──────── Information

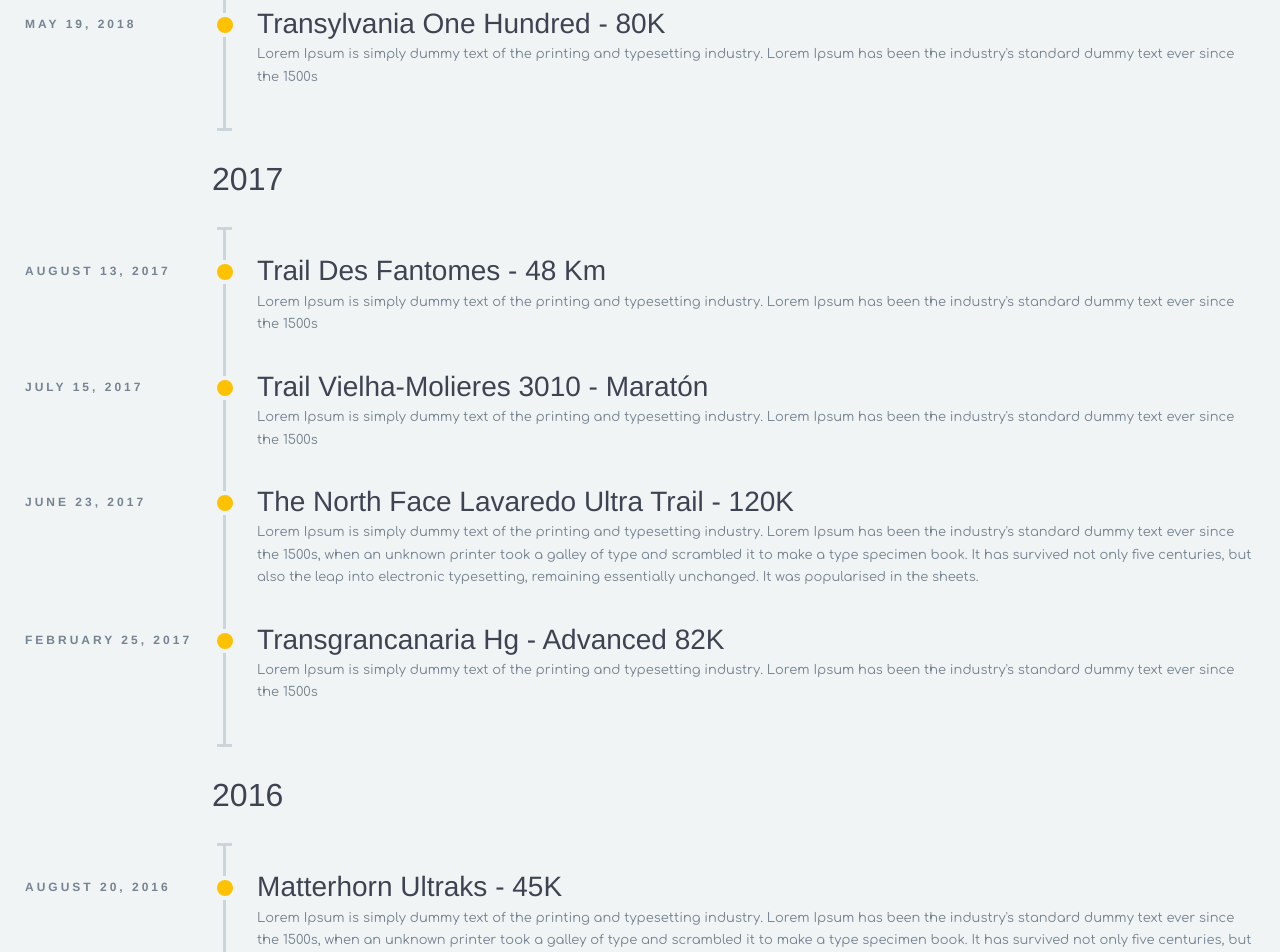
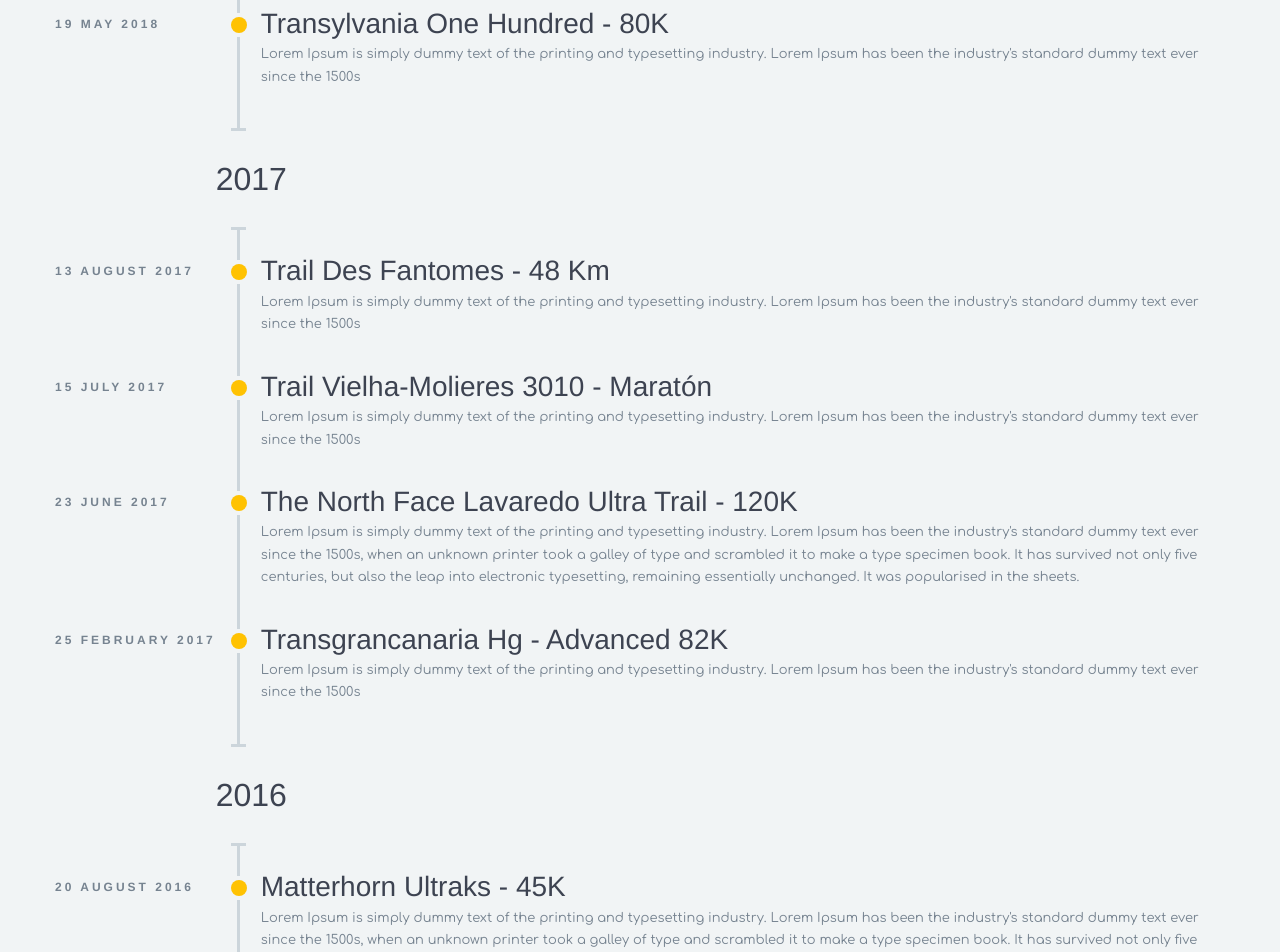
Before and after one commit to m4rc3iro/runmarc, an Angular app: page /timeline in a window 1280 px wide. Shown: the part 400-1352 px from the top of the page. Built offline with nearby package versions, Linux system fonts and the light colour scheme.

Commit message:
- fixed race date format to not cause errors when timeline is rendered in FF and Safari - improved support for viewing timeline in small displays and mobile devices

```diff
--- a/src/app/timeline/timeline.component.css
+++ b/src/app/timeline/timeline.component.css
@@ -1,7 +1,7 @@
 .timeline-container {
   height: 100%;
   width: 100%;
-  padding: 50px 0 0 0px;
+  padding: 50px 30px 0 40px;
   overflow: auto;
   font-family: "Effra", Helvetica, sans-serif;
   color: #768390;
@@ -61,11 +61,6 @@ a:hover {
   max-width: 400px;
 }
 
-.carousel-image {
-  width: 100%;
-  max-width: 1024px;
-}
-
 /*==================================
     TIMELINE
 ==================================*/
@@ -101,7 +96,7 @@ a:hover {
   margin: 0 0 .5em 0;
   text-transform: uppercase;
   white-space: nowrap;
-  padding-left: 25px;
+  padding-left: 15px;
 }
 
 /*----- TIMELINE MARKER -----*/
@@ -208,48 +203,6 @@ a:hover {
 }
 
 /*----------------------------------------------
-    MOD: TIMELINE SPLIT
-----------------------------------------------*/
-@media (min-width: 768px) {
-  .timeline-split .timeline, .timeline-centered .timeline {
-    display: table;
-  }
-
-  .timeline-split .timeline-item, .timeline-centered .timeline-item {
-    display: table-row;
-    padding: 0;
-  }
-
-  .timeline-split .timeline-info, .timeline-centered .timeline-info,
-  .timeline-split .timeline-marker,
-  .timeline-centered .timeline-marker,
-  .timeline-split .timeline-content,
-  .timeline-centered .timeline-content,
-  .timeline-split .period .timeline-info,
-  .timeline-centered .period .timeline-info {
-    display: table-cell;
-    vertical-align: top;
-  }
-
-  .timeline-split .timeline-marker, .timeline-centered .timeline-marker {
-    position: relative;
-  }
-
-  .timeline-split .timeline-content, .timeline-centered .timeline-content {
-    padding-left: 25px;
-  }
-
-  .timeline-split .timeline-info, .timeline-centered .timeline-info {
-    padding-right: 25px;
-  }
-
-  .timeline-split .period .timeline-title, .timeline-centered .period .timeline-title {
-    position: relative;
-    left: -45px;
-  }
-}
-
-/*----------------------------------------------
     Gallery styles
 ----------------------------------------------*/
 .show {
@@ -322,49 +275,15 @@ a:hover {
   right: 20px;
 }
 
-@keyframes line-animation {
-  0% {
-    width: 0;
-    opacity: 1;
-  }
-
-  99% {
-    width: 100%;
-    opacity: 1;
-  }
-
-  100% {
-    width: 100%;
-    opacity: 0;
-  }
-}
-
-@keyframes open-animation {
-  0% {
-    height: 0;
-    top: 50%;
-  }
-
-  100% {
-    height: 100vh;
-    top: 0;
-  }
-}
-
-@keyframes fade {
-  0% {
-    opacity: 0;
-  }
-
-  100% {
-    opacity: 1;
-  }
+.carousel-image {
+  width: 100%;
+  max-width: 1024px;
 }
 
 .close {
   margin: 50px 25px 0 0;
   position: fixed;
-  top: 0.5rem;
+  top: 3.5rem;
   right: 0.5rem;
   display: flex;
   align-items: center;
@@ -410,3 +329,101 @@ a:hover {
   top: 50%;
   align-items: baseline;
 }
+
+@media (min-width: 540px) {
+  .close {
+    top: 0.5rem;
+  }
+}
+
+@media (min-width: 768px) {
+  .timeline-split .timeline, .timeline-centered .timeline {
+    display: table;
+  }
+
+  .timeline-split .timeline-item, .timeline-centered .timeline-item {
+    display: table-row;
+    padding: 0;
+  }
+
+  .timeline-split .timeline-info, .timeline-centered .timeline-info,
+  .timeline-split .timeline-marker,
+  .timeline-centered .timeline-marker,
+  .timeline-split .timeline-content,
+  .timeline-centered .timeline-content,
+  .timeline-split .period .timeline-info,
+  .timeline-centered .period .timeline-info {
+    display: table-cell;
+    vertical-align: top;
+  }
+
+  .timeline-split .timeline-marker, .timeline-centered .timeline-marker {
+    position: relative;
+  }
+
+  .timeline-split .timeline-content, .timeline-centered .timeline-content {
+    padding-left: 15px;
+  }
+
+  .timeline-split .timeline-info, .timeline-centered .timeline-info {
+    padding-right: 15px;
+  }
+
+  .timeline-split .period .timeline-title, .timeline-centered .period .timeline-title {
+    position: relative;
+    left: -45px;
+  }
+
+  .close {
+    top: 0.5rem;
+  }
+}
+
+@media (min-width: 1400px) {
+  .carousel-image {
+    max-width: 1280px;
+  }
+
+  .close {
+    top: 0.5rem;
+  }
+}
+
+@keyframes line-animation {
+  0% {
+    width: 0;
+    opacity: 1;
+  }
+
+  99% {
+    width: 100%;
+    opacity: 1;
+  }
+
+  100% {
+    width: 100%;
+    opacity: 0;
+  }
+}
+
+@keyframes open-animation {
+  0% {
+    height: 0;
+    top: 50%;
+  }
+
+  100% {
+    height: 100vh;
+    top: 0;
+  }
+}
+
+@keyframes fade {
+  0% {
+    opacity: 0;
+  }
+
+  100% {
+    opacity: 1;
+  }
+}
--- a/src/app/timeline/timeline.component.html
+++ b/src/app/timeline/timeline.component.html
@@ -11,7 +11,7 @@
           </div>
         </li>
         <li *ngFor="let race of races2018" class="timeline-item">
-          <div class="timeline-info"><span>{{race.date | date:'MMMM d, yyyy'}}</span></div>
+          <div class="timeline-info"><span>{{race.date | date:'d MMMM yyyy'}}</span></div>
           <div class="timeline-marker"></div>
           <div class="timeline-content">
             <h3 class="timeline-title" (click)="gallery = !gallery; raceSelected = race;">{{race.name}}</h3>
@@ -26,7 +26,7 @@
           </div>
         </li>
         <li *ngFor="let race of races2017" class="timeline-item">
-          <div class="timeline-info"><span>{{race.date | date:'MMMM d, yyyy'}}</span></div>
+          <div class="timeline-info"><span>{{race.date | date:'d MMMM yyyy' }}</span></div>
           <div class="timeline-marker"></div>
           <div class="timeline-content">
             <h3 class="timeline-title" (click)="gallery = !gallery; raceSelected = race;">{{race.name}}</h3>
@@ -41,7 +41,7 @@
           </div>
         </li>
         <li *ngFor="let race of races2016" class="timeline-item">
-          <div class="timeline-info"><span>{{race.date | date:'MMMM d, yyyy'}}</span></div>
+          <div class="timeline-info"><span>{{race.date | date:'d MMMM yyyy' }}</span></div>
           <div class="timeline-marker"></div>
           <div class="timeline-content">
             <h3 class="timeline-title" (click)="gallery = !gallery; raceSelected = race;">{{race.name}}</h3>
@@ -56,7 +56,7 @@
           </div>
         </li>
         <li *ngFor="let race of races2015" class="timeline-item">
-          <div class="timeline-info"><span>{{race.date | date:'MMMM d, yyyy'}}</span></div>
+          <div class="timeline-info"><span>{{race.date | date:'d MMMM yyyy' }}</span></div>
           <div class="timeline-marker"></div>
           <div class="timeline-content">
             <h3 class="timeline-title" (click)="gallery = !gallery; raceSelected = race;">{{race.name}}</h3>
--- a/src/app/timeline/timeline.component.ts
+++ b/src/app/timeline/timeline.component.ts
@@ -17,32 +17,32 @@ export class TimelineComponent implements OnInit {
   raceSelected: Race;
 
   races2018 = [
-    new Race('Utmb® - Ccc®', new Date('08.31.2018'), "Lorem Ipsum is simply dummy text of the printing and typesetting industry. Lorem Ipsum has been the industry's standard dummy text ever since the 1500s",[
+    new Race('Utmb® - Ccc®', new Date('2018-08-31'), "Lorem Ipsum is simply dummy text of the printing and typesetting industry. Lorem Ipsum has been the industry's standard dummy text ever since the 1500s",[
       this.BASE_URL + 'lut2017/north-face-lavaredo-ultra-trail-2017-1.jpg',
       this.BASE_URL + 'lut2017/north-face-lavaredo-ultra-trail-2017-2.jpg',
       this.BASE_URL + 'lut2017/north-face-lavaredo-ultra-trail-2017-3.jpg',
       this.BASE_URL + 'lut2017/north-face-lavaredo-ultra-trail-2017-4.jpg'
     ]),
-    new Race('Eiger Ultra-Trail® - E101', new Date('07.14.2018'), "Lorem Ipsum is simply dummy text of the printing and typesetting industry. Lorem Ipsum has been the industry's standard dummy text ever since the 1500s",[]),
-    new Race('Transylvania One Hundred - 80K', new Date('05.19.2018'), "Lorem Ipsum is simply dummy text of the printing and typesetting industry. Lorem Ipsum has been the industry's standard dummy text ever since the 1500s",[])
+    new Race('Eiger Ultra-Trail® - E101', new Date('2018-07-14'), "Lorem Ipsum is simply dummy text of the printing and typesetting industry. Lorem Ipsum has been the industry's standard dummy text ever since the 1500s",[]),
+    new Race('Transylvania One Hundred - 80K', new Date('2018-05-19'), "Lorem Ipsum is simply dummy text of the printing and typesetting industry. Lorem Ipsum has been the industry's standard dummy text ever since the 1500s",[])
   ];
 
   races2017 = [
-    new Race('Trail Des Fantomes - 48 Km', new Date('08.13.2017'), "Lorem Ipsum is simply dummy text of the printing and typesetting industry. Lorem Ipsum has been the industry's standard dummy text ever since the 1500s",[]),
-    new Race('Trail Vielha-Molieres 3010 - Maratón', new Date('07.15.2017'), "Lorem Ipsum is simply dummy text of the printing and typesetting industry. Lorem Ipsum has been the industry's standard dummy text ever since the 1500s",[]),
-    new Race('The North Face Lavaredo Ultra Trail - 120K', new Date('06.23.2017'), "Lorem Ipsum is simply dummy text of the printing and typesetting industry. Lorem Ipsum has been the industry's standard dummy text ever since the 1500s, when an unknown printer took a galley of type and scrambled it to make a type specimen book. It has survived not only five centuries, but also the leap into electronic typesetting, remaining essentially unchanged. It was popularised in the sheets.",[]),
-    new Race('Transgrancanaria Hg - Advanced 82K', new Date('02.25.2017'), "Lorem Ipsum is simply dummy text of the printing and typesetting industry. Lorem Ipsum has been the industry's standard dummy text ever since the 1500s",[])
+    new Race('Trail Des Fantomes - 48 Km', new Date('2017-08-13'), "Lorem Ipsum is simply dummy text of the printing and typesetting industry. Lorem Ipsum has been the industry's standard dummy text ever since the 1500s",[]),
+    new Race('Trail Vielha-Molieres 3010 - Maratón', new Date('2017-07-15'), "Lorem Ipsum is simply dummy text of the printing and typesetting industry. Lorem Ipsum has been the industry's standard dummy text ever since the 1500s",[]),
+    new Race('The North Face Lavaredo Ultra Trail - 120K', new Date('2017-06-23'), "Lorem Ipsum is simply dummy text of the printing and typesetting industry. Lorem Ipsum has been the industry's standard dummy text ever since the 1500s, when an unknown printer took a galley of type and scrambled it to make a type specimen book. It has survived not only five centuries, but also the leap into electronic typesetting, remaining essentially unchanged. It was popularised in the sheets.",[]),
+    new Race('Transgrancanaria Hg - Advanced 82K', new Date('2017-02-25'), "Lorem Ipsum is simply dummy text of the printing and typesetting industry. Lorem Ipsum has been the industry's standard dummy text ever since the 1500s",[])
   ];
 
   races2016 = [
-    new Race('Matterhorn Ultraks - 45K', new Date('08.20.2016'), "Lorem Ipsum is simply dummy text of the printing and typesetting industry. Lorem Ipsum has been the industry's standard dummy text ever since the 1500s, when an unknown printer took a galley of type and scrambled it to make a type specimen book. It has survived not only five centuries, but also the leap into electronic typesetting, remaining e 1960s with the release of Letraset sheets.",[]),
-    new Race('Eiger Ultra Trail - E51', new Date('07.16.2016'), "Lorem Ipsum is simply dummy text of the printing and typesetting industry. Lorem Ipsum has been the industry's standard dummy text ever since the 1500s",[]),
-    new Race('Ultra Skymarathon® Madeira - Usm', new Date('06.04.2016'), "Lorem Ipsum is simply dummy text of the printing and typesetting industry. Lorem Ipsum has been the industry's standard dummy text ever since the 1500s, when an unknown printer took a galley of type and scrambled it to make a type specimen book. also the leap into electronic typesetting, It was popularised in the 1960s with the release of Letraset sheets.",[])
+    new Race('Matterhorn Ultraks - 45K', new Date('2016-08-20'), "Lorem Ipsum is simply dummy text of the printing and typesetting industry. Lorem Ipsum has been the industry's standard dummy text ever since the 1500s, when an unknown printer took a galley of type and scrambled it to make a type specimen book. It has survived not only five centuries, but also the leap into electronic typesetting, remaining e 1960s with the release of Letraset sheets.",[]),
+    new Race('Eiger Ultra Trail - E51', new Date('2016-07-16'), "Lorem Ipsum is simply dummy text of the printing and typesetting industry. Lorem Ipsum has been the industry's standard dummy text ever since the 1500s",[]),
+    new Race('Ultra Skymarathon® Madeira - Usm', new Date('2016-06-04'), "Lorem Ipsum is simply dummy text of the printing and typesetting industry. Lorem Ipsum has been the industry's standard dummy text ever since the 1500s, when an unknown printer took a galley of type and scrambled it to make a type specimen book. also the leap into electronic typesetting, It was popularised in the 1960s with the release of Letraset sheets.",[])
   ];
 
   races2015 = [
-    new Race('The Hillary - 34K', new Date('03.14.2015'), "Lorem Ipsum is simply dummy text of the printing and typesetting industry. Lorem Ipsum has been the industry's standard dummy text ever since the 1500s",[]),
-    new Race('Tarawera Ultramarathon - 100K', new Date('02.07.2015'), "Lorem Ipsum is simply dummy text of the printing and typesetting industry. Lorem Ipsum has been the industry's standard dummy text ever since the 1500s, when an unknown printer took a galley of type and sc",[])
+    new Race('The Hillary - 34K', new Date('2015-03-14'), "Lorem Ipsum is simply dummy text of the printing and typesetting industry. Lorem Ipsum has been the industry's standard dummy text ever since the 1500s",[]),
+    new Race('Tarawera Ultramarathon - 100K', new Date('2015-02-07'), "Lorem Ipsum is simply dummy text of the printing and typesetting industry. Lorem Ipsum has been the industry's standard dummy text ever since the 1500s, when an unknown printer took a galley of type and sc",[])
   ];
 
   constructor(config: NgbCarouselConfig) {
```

────────────────

## Problem requirements:
Search the records for the string "image", and copy every line that holds it.

## Task response:
-.carousel-image {
+.carousel-image {
+  .carousel-image {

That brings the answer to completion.